Arts & Events

Seattle Opera presents a masterful ‘Carmen’

The Seattle cast bows after a moving performance of the multilingual piece.

On Wednesday, Oct. 28, Seattle Opera performed “Carmen” by Georges Bizet.

“Carmen” was Bizet’s final opera, and at his time of death it had been almost universally panned by critics. Fortunately for audiences everywhere, “Carmen” eventually reversed its reputation and went on to become one of the most famous and frequently performed operas of all time.

“Carmen” tells the tragic tale of a soldier of duty called Don José who, upon meeting the lovely Carmen, abandons his former life to be with her. Along the way he is thrown in jail and flees to Spain, only returning to France to be with his dying mother. Years later he returns to Spain only to find Carmen married to his rival, and madness takes over.

The Seattle performance began promptly at 7:30 p.m. and the crowd immediately grew silent. Set in Spain and performed entirely in French, English subtitles were displayed on a monitor above the stage, which is high enough that many in the front row (including several UPS students and faculty) had to crane their necks to read the text.

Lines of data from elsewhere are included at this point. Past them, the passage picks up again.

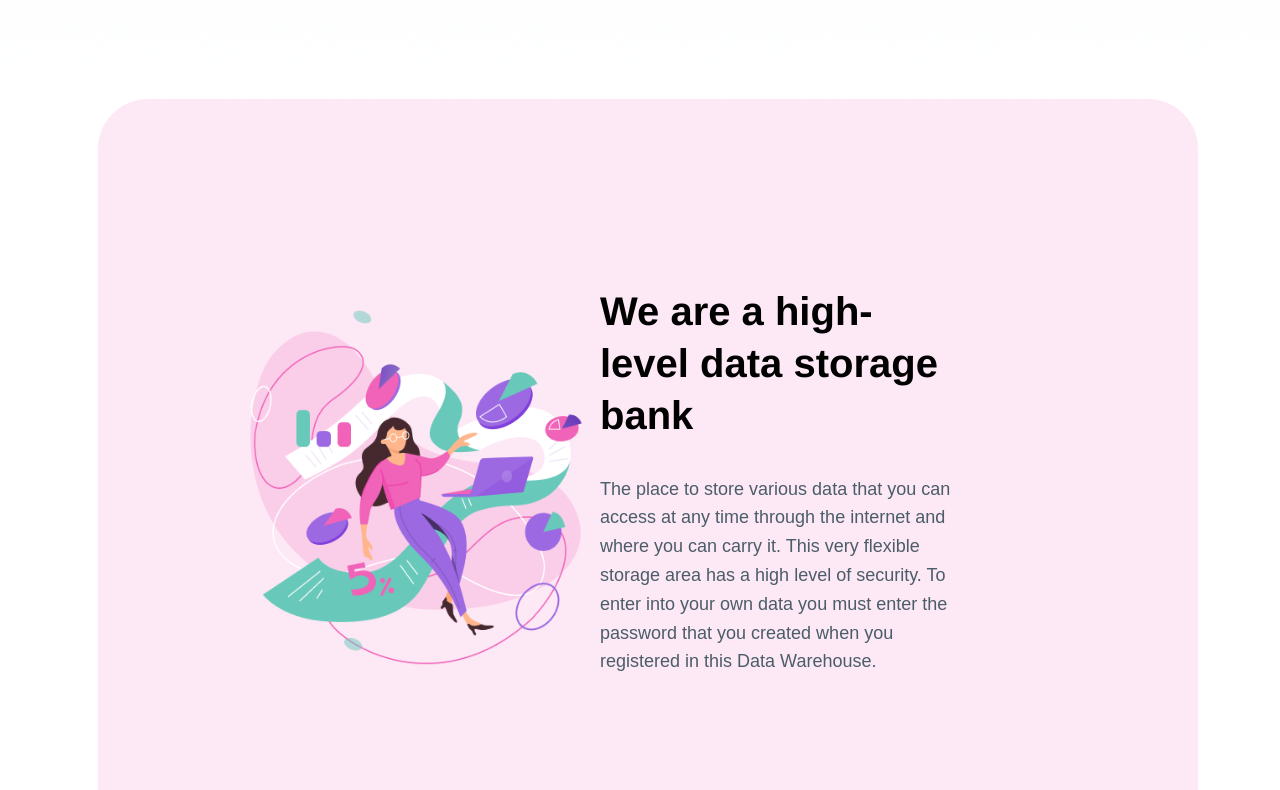
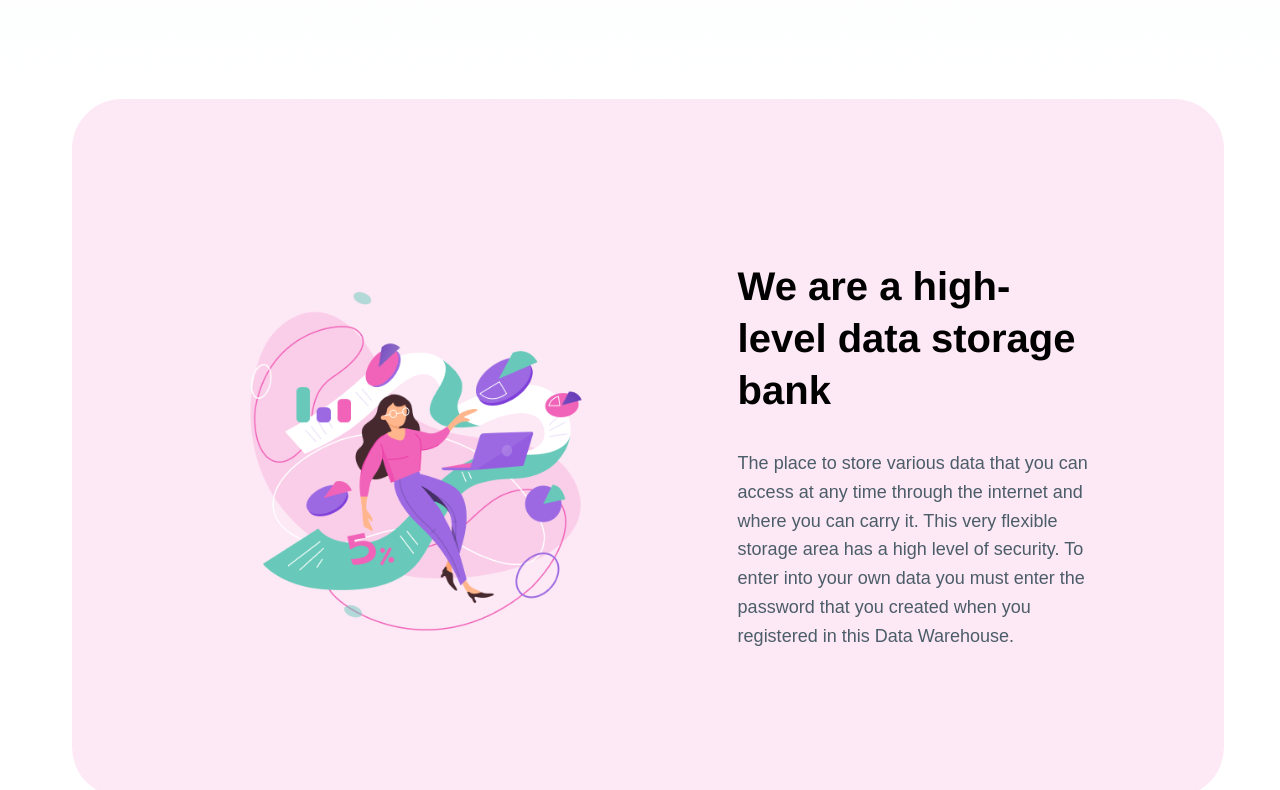
Before and after one commit to calistamayer/click-up, a website: page index.html in a window 1280 px wide. Shown: the part 761-1551 px from the top of the page. Drawn offline with nearby package versions, Linux system fonts and the light colour scheme; a web font is replaced by a local one.

Commit message:
intro img styling

```diff
--- a/assets/css/styles.css
+++ b/assets/css/styles.css
@@ -116,7 +116,9 @@ body {
     border-radius: 50px;
     display: flex;
     margin: 102.18px auto;
-    padding: 12% 8%;
+    padding: 10%;
+    align-items: center;
+    justify-content: space-between;
 }
 .intro__text-container {
     width: 40%;
```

However, one could have easily enjoyed and understood the entire opera without reading a single word. The performances were so virtuosic and masterful that I often found the text distracting, focusing instead on the interactions between characters and the emotions they portrayed, which were far more telling.

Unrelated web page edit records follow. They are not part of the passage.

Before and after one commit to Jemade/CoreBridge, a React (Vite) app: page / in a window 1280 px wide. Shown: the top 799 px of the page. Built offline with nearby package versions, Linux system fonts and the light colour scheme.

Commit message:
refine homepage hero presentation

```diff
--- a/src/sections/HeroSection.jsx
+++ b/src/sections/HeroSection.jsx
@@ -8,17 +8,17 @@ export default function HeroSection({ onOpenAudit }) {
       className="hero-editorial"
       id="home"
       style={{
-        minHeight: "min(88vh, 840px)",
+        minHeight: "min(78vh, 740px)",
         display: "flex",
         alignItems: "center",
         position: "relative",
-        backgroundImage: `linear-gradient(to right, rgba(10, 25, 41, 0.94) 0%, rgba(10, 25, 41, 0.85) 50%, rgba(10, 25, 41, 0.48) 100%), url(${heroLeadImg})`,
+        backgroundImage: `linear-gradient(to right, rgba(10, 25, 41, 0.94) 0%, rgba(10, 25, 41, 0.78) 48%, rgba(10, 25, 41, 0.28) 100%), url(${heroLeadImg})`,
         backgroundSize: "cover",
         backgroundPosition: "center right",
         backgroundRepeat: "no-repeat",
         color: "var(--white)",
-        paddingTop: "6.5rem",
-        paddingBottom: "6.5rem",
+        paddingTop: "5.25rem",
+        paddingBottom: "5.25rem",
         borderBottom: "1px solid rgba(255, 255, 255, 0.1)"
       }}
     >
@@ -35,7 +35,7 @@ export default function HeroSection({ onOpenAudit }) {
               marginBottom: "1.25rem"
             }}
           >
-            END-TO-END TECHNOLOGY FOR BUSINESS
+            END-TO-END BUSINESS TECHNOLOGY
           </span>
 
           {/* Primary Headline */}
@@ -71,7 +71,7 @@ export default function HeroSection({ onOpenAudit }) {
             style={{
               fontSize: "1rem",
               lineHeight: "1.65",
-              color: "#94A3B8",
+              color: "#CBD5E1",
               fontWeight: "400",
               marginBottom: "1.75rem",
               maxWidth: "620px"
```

Seattle’s production was directed by Bernard Uzan and featured an ensemble cast from around the world, starring Anita Rachvelishvili as Carmen, Luis Chapa as Don Jose, with an orchestra led by conductor Pier Giorgio Morandi. For more than half of the singers, “Carmen” was their Seattle Opera debut.

“Carmen” was performed at Marion Oliver McCaw Hall in the heart of downtown Seattle, just north of the Space Needle. Though the Oct. 28 showing was the troupe’s fifth performance, patron’s filled almost all of the hall’s three decks. Both young and old could be spotted in the crowd, and some could be overheard telling friends it was their first-ever night at the opera.

McCaw Hall was inaugurated in 2003 and since has become the home to Seattle Opera as well as the Pacific Northwest Ballet (who will be performing Tchaikovsky’s Nutcracker Suite beginning Nov. 25). The hall was constructed out of the remains of the original Seattle Opera House, which was built in 1962 for the Seattle World’s Fair.

Clichés be damned, “Carmen” is one hell of a show. With a running time of well over two hours, it is certainly not an opera for the faint of heart, but as a first time opera-goer I was thoroughly engrossed with it, captivated by the collective talent and chemistry such a wonderful cast brought to so small a stage. If you have never seen opera before, Seattle Opera is not a bad place to start.